Researchers from the University of Liverpool (UK) have conducted a study of Ebola survivors to better determine the symptoms of post-Ebola syndrome (PES) including ocular sequale.
The study, published recently in Emerging Infectious Diseases, assessed survivors from the 2014–2016 Ebola outbreak who were discharged from the Ebola Treatment Unit in the 34th Regiment Military Hospital, Freetown, Sierra Leone.
Symptoms of PES have previously been reported to include joint and muscle pains, neurological and psychiatric problems. Here, the team led by Paul Steptoe from the University of Liverpool, examined ocular consequences of this disease.
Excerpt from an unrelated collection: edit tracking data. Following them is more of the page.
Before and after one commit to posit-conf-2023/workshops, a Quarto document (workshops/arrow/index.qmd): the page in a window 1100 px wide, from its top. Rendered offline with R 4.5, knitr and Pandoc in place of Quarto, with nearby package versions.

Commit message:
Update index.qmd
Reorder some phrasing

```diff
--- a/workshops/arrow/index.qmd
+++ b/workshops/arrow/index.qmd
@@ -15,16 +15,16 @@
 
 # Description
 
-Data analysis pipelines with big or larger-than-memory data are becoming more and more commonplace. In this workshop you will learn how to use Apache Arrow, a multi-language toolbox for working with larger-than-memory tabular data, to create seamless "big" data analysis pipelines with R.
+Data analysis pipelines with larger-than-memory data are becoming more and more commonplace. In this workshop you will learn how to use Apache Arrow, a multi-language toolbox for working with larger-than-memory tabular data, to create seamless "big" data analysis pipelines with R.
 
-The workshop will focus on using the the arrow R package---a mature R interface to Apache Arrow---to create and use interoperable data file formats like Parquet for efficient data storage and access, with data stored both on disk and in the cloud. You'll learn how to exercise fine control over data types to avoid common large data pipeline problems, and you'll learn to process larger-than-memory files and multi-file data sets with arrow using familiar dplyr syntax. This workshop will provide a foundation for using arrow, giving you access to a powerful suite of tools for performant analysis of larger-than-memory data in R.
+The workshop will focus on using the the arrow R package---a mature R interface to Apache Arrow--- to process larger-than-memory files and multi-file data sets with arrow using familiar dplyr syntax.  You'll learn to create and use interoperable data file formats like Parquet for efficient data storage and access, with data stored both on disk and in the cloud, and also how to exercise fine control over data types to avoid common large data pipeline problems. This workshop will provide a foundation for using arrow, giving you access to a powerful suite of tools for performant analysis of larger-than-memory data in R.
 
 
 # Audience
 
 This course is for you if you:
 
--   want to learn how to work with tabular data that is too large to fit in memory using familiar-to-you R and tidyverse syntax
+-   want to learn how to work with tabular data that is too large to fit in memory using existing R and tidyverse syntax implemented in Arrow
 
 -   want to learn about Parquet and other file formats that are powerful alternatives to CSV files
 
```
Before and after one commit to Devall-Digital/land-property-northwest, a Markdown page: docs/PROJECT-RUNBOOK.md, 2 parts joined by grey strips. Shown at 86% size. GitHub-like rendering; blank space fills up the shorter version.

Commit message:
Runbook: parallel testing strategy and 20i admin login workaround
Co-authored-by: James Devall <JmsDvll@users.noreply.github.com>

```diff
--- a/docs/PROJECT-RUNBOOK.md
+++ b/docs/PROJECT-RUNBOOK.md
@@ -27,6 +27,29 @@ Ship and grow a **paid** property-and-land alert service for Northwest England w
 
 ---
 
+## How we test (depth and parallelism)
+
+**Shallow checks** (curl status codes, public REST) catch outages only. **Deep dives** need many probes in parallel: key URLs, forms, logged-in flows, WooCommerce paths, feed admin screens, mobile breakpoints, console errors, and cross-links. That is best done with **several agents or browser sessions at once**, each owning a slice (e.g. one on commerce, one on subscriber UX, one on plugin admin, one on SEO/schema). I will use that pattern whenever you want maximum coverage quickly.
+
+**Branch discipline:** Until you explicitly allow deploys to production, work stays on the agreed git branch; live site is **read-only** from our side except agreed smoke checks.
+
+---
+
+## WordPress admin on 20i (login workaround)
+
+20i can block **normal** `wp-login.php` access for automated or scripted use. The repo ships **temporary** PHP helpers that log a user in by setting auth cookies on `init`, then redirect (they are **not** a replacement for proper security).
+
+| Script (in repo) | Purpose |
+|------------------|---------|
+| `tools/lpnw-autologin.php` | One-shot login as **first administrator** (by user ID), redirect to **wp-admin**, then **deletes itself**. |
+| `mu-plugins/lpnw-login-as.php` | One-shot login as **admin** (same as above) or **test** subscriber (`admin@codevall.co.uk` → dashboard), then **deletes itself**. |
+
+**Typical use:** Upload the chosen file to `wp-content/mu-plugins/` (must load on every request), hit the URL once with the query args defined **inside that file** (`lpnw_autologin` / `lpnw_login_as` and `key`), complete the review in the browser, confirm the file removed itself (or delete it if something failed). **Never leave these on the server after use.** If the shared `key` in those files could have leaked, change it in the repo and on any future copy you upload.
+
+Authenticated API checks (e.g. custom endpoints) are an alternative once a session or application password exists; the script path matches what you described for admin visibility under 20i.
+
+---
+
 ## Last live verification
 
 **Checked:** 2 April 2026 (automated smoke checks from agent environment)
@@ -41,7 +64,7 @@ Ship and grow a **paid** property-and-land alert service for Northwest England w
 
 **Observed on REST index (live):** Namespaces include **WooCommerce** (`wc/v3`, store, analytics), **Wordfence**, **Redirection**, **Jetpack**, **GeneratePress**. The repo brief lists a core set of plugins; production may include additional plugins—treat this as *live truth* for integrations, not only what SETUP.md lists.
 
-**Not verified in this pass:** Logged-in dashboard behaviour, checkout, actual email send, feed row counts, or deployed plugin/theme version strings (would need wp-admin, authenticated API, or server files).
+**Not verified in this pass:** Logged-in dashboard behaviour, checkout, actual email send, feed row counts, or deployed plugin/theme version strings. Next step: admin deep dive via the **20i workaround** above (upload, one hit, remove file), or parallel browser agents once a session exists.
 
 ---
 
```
In a case-controlled study, the researchers compared 82 PES patients, who had previously reported ocular problems, with a control population of 105 ophthalmically symptomatic and asymptomatic individuals. The team carried out ocular examinations, including widefield retinal imaging, and discovered a novel retinal lesion in 14.6% of the Ebola survivors.
The team reported that the retinal scar appeared to be Ebola-specific. In addition, they observed the lesion followed the anatomic distribution of the optic nerve axons, suggesting neuronal transmission of Ebola virus as a route of ocular entry.
Steptoe commented: “The distribution of these retinal scars or lesions provides the first observational evidence that the virus enters the eye via the optic nerve to reach the retina in a similar way to West Nile Virus. Luckily, they appear to spare the central part of the eye so vision is preserved. Follow up studies are ongoing to assess for any potential recurrence of Ebola eye disease.
“Our study also provides preliminary evidence that in survivors with cataracts causing reduced vision but without evident active eye inflammation (uveitis), aqueous fluid analysis does not contain Ebola virus therefore enabling access to cataract surgery for survivors.”
Sources: Steptoe PJ, Scott JT, Baxter JM et al. Novel Retinal Lesion in Ebola Survivors, Sierra Leone, 2016. Emerg. Infect. Dis. doi:10.3201/eid2307.161608 (2017) (Epub ahead of print); https://www.eurekalert.org/pub_releases/2017-05/uol-esh051517.php
You can read more about post-Ebola syndrome in our exclusive opinion piece from Jean-François Etard, “Life after Ebola in Guinea – The Postebogui cohort“